The information available today, between books, the Internet and more, amounts to approximately 1,200 exabytes – that’s 1,200 billion gigabytes – of data. If all of that were stored on CDs, the discs would form five stacks, each tall enough to reach the moon.
Big data – sets of information that are too large to process using traditional computing methods – offers new opportunities for researchers, equipping them with new insights and processes to tackle new challenges.
To discover new applications for these massive data sets, nearly 200 researchers, graduate students and staff from a variety of fields joined forces last week for a one-day workshop called ‘Tools to Tackle Big Data’.
“As academics, we are often called upon to help develop solutions for many societal and environmental problems that the world faces today,” said Professor Farid Najm, ECE chair, “what some have called the ‘grand challenges’ in such areas as health, economic development, sustainability and the environment.
“These problems often require more than just ‘point solutions’ to specific technical problems, but a synthesis of a variety of solutions and approaches from across the many disciplines of engineering and science.”
Speakers from across the Faculty, as well as industry partners from IBM, highlighted many parallel initiatives employing big data and their inherent challenges.

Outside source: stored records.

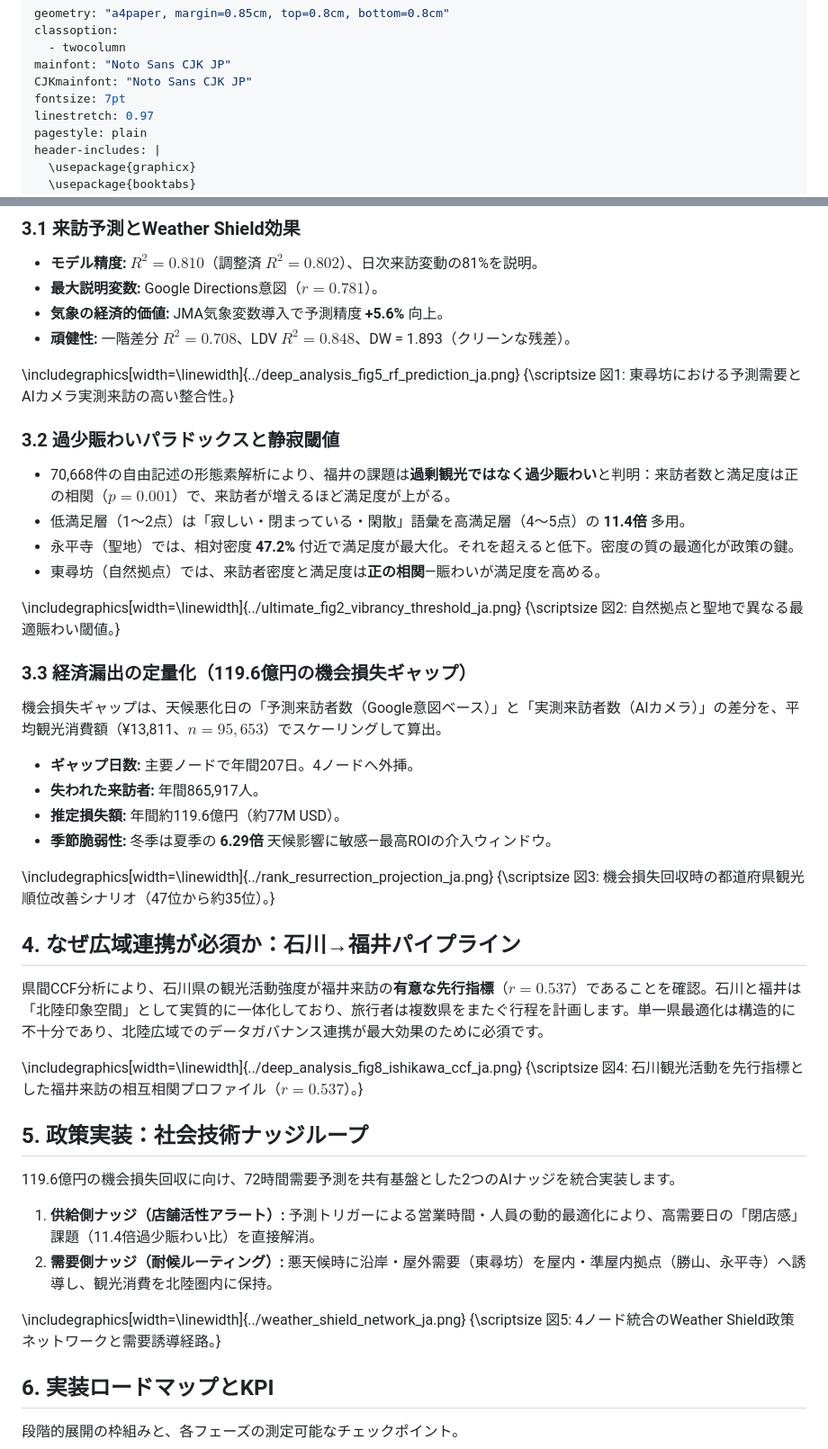
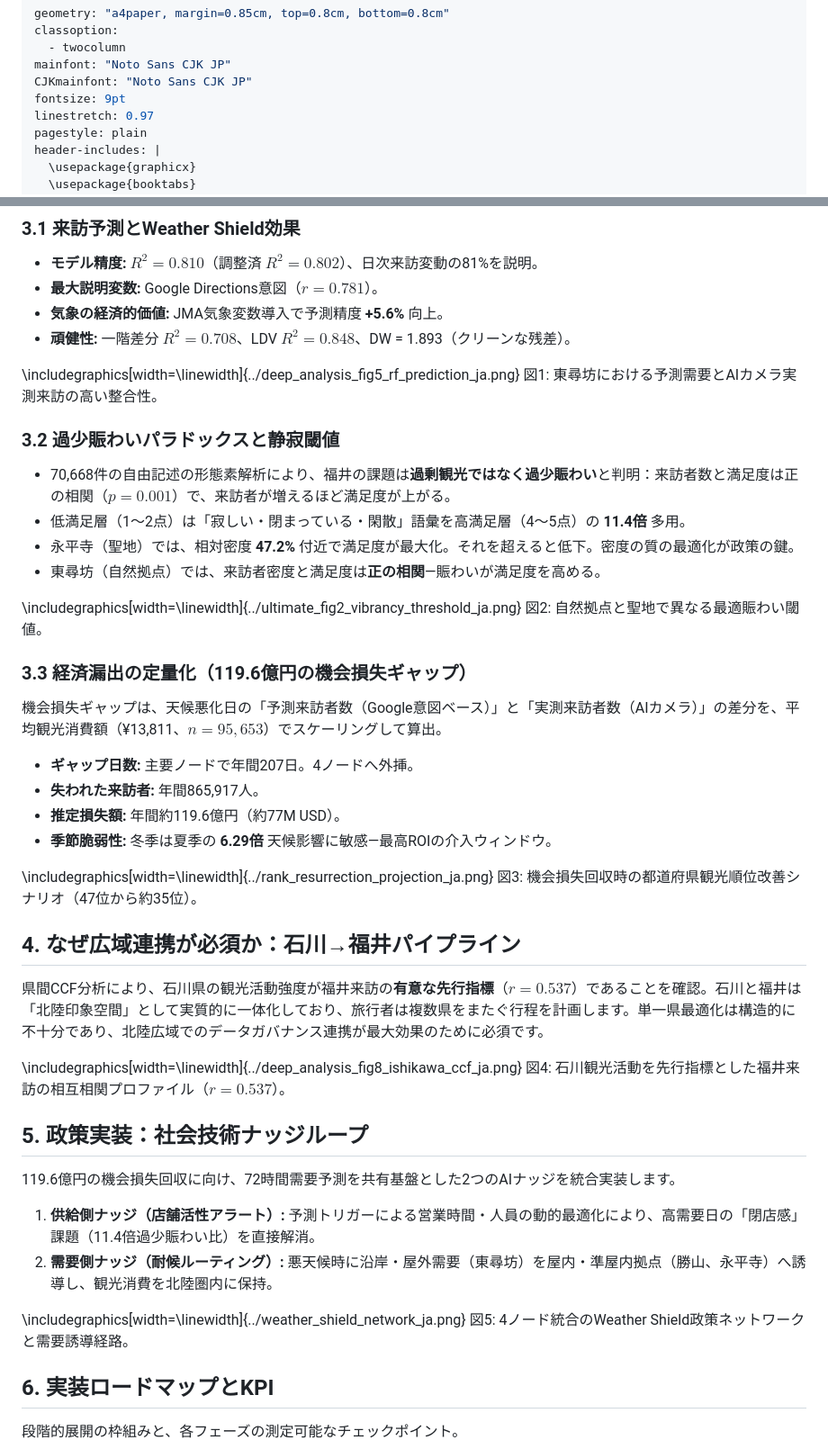
Before and after one commit to dinabelay-hub/hokuriku-tourism-ai-governance, a Markdown page: output/pdf/executive_report_pdf.md, 2 parts joined by grey strips. Shown at 90% size. Drawn GitHub-style.

```diff
--- a/output/pdf/executive_report_pdf.md
+++ b/output/pdf/executive_report_pdf.md
@@ -4,7 +4,7 @@ classoption:
   - twocolumn
 mainfont: "Noto Sans CJK JP"
 CJKmainfont: "Noto Sans CJK JP"
-fontsize: 7pt
+fontsize: 9pt
 linestretch: 0.97
 pagestyle: plain
 header-includes: |
@@ -82,7 +82,7 @@ DHDEは、東尋坊（沿岸北部）・福井駅（都市中心）・勝山（
 - **頑健性:** 一階差分 $R^2 = 0.708$、LDV $R^2 = 0.848$、DW = 1.893（クリーンな残差）。
 
 \includegraphics[width=\linewidth]{../deep_analysis_fig5_rf_prediction_ja.png}
-{\scriptsize 図1: 東尋坊における予測需要とAIカメラ実測来訪の高い整合性。}
+図1: 東尋坊における予測需要とAIカメラ実測来訪の高い整合性。
 
 ### 3.2 過少賑わいパラドックスと静寂閾値
 
@@ -92,7 +92,7 @@ DHDEは、東尋坊（沿岸北部）・福井駅（都市中心）・勝山（
 - 東尋坊（自然拠点）では、来訪者密度と満足度は**正の相関**—賑わいが満足度を高める。
 
 \includegraphics[width=\linewidth]{../ultimate_fig2_vibrancy_threshold_ja.png}
-{\scriptsize 図2: 自然拠点と聖地で異なる最適賑わい閾値。}
+図2: 自然拠点と聖地で異なる最適賑わい閾値。
 
 ### 3.3 経済漏出の定量化（119.6億円の機会損失ギャップ）
 
@@ -104,14 +104,14 @@ DHDEは、東尋坊（沿岸北部）・福井駅（都市中心）・勝山（
 - **季節脆弱性:** 冬季は夏季の **6.29倍** 天候影響に敏感—最高ROIの介入ウィンドウ。
 
 \includegraphics[width=\linewidth]{../rank_resurrection_projection_ja.png}
-{\scriptsize 図3: 機会損失回収時の都道府県観光順位改善シナリオ（47位から約35位）。}
+図3: 機会損失回収時の都道府県観光順位改善シナリオ（47位から約35位）。
 
 ## 4. なぜ広域連携が必須か：石川→福井パイプライン
 
 県間CCF分析により、石川県の観光活動強度が福井来訪の**有意な先行指標**（$r = 0.537$）であることを確認。石川と福井は「北陸印象空間」として実質的に一体化しており、旅行者は複数県をまたぐ行程を計画します。単一県最適化は構造的に不十分であり、北陸広域でのデータガバナンス連携が最大効果のために必須です。
 
 \includegraphics[width=\linewidth]{../deep_analysis_fig8_ishikawa_ccf_ja.png}
-{\scriptsize 図4: 石川観光活動を先行指標とした福井来訪の相互相関プロファイル（$r=0.537$）。}
+図4: 石川観光活動を先行指標とした福井来訪の相互相関プロファイル（$r=0.537$）。
 
 ## 5. 政策実装：社会技術ナッジループ
 
@@ -121,7 +121,7 @@ DHDEは、東尋坊（沿岸北部）・福井駅（都市中心）・勝山（
 2. **需要側ナッジ（耐候ルーティング）:** 悪天候時に沿岸・屋外需要（東尋坊）を屋内・準屋内拠点（勝山、永平寺）へ誘導し、観光消費を北陸圏内に保持。
 
 \includegraphics[width=\linewidth]{../weather_shield_network_ja.png}
-{\scriptsize 図5: 4ノード統合のWeather Shield政策ネットワークと需要誘導経路。}
+図5: 4ノード統合のWeather Shield政策ネットワークと需要誘導経路。
 
 ## 6. 実装ロードマップとKPI
 
```
Also changed, not shown: output/pdf/executive_report_pdf_en.md (+7 -7 lines).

The datacentres we rely on to store and process this deluge of data, for example, are physically huge, inefficient and energy-expensive.
“I have been working on this for a long time,” said Professor Cristiana Amza (ECE), who pointed out the growing gap between the rate at which technology is improving and the ratewe’re collecting data. “The success stories have been scarce.”
ECE’s Professor Brendan Frey opened his talk by asking the audience to consider why each was there—what they wanted out of the day, and what they knew or wondered about big data. Responses ranged from “What is it?” to concerns over privacy and security.
“One of the big problems with big data is that, if you’re not careful, you’re going to generate a lot of stuff that nobody cares about,” said Professor Frey. His talk focused on the data science he and his group use to decipher parts crucial in regulating the three-billion letter-code human genome.
Graduate students presented posters over coffee and lunch breaks, while attendees networked. Professor Tony Chan Carusone, ECE’s associate chair of research, connected engineers and computer scientists with those who could benefit from employing data tools to solve problems in their fields.